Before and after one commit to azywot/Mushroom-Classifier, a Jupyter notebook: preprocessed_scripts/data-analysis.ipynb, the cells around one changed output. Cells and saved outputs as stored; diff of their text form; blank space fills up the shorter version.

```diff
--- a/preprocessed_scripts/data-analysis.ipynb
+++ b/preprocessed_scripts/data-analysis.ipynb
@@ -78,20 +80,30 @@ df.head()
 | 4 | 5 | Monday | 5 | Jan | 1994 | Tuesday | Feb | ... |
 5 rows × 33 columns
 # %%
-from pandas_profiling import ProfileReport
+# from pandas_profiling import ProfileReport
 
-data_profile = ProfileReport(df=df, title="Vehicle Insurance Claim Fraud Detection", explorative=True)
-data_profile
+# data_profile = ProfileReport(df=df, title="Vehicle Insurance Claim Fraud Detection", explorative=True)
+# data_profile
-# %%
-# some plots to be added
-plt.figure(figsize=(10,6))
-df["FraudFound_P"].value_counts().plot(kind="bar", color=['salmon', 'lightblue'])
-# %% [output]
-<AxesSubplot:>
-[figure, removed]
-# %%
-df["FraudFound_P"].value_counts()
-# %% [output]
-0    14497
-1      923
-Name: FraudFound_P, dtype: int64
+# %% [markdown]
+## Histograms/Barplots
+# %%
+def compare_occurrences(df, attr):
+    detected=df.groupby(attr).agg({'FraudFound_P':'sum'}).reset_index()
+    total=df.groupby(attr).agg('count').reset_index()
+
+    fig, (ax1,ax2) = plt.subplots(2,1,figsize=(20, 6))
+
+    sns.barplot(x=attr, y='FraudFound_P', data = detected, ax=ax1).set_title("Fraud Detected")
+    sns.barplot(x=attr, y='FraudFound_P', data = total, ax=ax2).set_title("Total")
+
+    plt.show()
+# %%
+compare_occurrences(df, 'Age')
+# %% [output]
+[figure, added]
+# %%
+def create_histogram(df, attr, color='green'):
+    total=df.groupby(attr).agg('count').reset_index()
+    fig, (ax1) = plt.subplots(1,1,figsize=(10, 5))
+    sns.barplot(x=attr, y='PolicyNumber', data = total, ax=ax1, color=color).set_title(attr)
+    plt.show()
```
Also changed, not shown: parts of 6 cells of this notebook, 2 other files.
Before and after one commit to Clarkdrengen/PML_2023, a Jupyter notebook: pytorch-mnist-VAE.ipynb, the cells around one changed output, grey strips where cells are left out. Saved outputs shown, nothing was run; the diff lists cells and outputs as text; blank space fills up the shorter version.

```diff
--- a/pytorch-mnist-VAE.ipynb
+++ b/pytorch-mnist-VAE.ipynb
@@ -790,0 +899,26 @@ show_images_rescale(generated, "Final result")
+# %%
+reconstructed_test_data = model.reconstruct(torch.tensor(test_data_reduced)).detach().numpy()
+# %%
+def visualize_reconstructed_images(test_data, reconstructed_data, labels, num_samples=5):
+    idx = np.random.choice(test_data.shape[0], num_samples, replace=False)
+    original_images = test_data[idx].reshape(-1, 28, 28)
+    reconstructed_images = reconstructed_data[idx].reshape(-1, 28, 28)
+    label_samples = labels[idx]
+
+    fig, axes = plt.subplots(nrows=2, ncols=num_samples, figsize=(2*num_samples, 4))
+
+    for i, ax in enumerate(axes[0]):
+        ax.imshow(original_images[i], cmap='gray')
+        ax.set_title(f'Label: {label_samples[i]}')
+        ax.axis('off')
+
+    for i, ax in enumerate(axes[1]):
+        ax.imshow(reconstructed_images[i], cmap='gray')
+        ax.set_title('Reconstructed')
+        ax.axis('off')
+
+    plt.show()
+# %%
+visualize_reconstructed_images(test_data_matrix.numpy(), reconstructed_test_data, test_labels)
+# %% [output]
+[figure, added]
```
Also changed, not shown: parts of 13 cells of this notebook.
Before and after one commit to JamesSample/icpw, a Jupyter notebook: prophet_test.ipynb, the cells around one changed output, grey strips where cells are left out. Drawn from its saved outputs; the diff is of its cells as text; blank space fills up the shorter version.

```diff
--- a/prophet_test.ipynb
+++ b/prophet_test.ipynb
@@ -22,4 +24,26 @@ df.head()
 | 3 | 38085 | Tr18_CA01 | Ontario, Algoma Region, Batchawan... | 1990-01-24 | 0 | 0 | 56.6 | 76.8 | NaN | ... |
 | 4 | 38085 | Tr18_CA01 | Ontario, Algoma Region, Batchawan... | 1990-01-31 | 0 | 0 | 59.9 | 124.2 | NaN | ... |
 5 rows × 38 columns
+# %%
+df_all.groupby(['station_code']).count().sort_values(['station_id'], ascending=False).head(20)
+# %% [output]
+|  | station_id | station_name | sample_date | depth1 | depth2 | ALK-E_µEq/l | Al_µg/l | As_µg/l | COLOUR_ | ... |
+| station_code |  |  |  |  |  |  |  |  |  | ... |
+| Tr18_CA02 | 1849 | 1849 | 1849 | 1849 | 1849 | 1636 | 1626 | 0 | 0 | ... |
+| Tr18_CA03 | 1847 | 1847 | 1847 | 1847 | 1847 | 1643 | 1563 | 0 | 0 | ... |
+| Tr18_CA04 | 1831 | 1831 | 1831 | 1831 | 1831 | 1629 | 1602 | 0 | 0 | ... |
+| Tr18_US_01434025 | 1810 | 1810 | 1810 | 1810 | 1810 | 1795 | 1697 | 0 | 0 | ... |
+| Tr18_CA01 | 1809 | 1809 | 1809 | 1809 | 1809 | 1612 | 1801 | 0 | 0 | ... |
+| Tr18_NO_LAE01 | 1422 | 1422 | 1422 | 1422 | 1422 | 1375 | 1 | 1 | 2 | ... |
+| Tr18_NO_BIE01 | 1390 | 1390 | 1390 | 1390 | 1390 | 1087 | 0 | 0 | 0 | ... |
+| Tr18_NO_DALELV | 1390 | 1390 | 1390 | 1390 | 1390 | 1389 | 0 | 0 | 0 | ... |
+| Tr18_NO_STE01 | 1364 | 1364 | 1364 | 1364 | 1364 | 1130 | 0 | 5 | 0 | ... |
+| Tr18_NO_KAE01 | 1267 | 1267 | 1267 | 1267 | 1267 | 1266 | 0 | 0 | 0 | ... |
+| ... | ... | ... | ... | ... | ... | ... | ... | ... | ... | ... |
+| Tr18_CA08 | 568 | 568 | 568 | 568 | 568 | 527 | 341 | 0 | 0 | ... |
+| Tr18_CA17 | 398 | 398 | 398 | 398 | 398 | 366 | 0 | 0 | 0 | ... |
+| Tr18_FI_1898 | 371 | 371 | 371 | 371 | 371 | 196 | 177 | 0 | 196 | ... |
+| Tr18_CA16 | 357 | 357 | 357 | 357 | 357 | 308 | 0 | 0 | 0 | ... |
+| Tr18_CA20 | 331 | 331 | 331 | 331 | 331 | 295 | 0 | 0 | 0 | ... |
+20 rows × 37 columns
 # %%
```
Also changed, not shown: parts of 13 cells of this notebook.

--------

Would you please return all of the data exactly?

Before and after one commit to azywot/Mushroom-Classifier, a Jupyter notebook: preprocessed_scripts/data-analysis.ipynb, the cells around one changed output. Cells and saved outputs as stored; diff of their text form; blank space fills up the shorter version.

```diff
--- a/preprocessed_scripts/data-analysis.ipynb
+++ b/preprocessed_scripts/data-analysis.ipynb
@@ -78,20 +80,30 @@ df.head()
 | 4 | 5 | Monday | 5 | Jan | 1994 | Tuesday | Feb | ... |
 5 rows × 33 columns
 # %%
-from pandas_profiling import ProfileReport
+# from pandas_profiling import ProfileReport
 
-data_profile = ProfileReport(df=df, title="Vehicle Insurance Claim Fraud Detection", explorative=True)
-data_profile
+# data_profile = ProfileReport(df=df, title="Vehicle Insurance Claim Fraud Detection", explorative=True)
+# data_profile
-# %%
-# some plots to be added
-plt.figure(figsize=(10,6))
-df["FraudFound_P"].value_counts().plot(kind="bar", color=['salmon', 'lightblue'])
-# %% [output]
-<AxesSubplot:>
-[figure, removed]
-# %%
-df["FraudFound_P"].value_counts()
-# %% [output]
-0    14497
-1      923
-Name: FraudFound_P, dtype: int64
+# %% [markdown]
+## Histograms/Barplots
+# %%
+def compare_occurrences(df, attr):
+    detected=df.groupby(attr).agg({'FraudFound_P':'sum'}).reset_index()
+    total=df.groupby(attr).agg('count').reset_index()
+
+    fig, (ax1,ax2) = plt.subplots(2,1,figsize=(20, 6))
+
+    sns.barplot(x=attr, y='FraudFound_P', data = detected, ax=ax1).set_title("Fraud Detected")
+    sns.barplot(x=attr, y='FraudFound_P', data = total, ax=ax2).set_title("Total")
+
+    plt.show()
+# %%
+compare_occurrences(df, 'Age')
+# %% [output]
+[figure, added]
+# %%
+def create_histogram(df, attr, color='green'):
+    total=df.groupby(attr).agg('count').reset_index()
+    fig, (ax1) = plt.subplots(1,1,figsize=(10, 5))
+    sns.barplot(x=attr, y='PolicyNumber', data = total, ax=ax1, color=color).set_title(attr)
+    plt.show()
```
Also changed, not shown: parts of 6 cells of this notebook, 2 other files.
Before and after one commit to Clarkdrengen/PML_2023, a Jupyter notebook: pytorch-mnist-VAE.ipynb, the cells around one changed output, grey strips where cells are left out. Saved outputs shown, nothing was run; the diff lists cells and outputs as text; blank space fills up the shorter version.

```diff
--- a/pytorch-mnist-VAE.ipynb
+++ b/pytorch-mnist-VAE.ipynb
@@ -790,0 +899,26 @@ show_images_rescale(generated, "Final result")
+# %%
+reconstructed_test_data = model.reconstruct(torch.tensor(test_data_reduced)).detach().numpy()
+# %%
+def visualize_reconstructed_images(test_data, reconstructed_data, labels, num_samples=5):
+    idx = np.random.choice(test_data.shape[0], num_samples, replace=False)
+    original_images = test_data[idx].reshape(-1, 28, 28)
+    reconstructed_images = reconstructed_data[idx].reshape(-1, 28, 28)
+    label_samples = labels[idx]
+
+    fig, axes = plt.subplots(nrows=2, ncols=num_samples, figsize=(2*num_samples, 4))
+
+    for i, ax in enumerate(axes[0]):
+        ax.imshow(original_images[i], cmap='gray')
+        ax.set_title(f'Label: {label_samples[i]}')
+        ax.axis('off')
+
+    for i, ax in enumerate(axes[1]):
+        ax.imshow(reconstructed_images[i], cmap='gray')
+        ax.set_title('Reconstructed')
+        ax.axis('off')
+
+    plt.show()
+# %%
+visualize_reconstructed_images(test_data_matrix.numpy(), reconstructed_test_data, test_labels)
+# %% [output]
+[figure, added]
```
Also changed, not shown: parts of 13 cells of this notebook.
Before and after one commit to JamesSample/icpw, a Jupyter notebook: prophet_test.ipynb, the cells around one changed output, grey strips where cells are left out. Drawn from its saved outputs; the diff is of its cells as text; blank space fills up the shorter version.

```diff
--- a/prophet_test.ipynb
+++ b/prophet_test.ipynb
@@ -22,4 +24,26 @@ df.head()
 | 3 | 38085 | Tr18_CA01 | Ontario, Algoma Region, Batchawan... | 1990-01-24 | 0 | 0 | 56.6 | 76.8 | NaN | ... |
 | 4 | 38085 | Tr18_CA01 | Ontario, Algoma Region, Batchawan... | 1990-01-31 | 0 | 0 | 59.9 | 124.2 | NaN | ... |
 5 rows × 38 columns
+# %%
+df_all.groupby(['station_code']).count().sort_values(['station_id'], ascending=False).head(20)
+# %% [output]
+|  | station_id | station_name | sample_date | depth1 | depth2 | ALK-E_µEq/l | Al_µg/l | As_µg/l | COLOUR_ | ... |
+| station_code |  |  |  |  |  |  |  |  |  | ... |
+| Tr18_CA02 | 1849 | 1849 | 1849 | 1849 | 1849 | 1636 | 1626 | 0 | 0 | ... |
+| Tr18_CA03 | 1847 | 1847 | 1847 | 1847 | 1847 | 1643 | 1563 | 0 | 0 | ... |
+| Tr18_CA04 | 1831 | 1831 | 1831 | 1831 | 1831 | 1629 | 1602 | 0 | 0 | ... |
+| Tr18_US_01434025 | 1810 | 1810 | 1810 | 1810 | 1810 | 1795 | 1697 | 0 | 0 | ... |
+| Tr18_CA01 | 1809 | 1809 | 1809 | 1809 | 1809 | 1612 | 1801 | 0 | 0 | ... |
+| Tr18_NO_LAE01 | 1422 | 1422 | 1422 | 1422 | 1422 | 1375 | 1 | 1 | 2 | ... |
+| Tr18_NO_BIE01 | 1390 | 1390 | 1390 | 1390 | 1390 | 1087 | 0 | 0 | 0 | ... |
+| Tr18_NO_DALELV | 1390 | 1390 | 1390 | 1390 | 1390 | 1389 | 0 | 0 | 0 | ... |
+| Tr18_NO_STE01 | 1364 | 1364 | 1364 | 1364 | 1364 | 1130 | 0 | 5 | 0 | ... |
+| Tr18_NO_KAE01 | 1267 | 1267 | 1267 | 1267 | 1267 | 1266 | 0 | 0 | 0 | ... |
+| ... | ... | ... | ... | ... | ... | ... | ... | ... | ... | ... |
+| Tr18_CA08 | 568 | 568 | 568 | 568 | 568 | 527 | 341 | 0 | 0 | ... |
+| Tr18_CA17 | 398 | 398 | 398 | 398 | 398 | 366 | 0 | 0 | 0 | ... |
+| Tr18_FI_1898 | 371 | 371 | 371 | 371 | 371 | 196 | 177 | 0 | 196 | ... |
+| Tr18_CA16 | 357 | 357 | 357 | 357 | 357 | 308 | 0 | 0 | 0 | ... |
+| Tr18_CA20 | 331 | 331 | 331 | 331 | 331 | 295 | 0 | 0 | 0 | ... |
+20 rows × 37 columns
 # %%
```
Also changed, not shown: parts of 13 cells of this notebook.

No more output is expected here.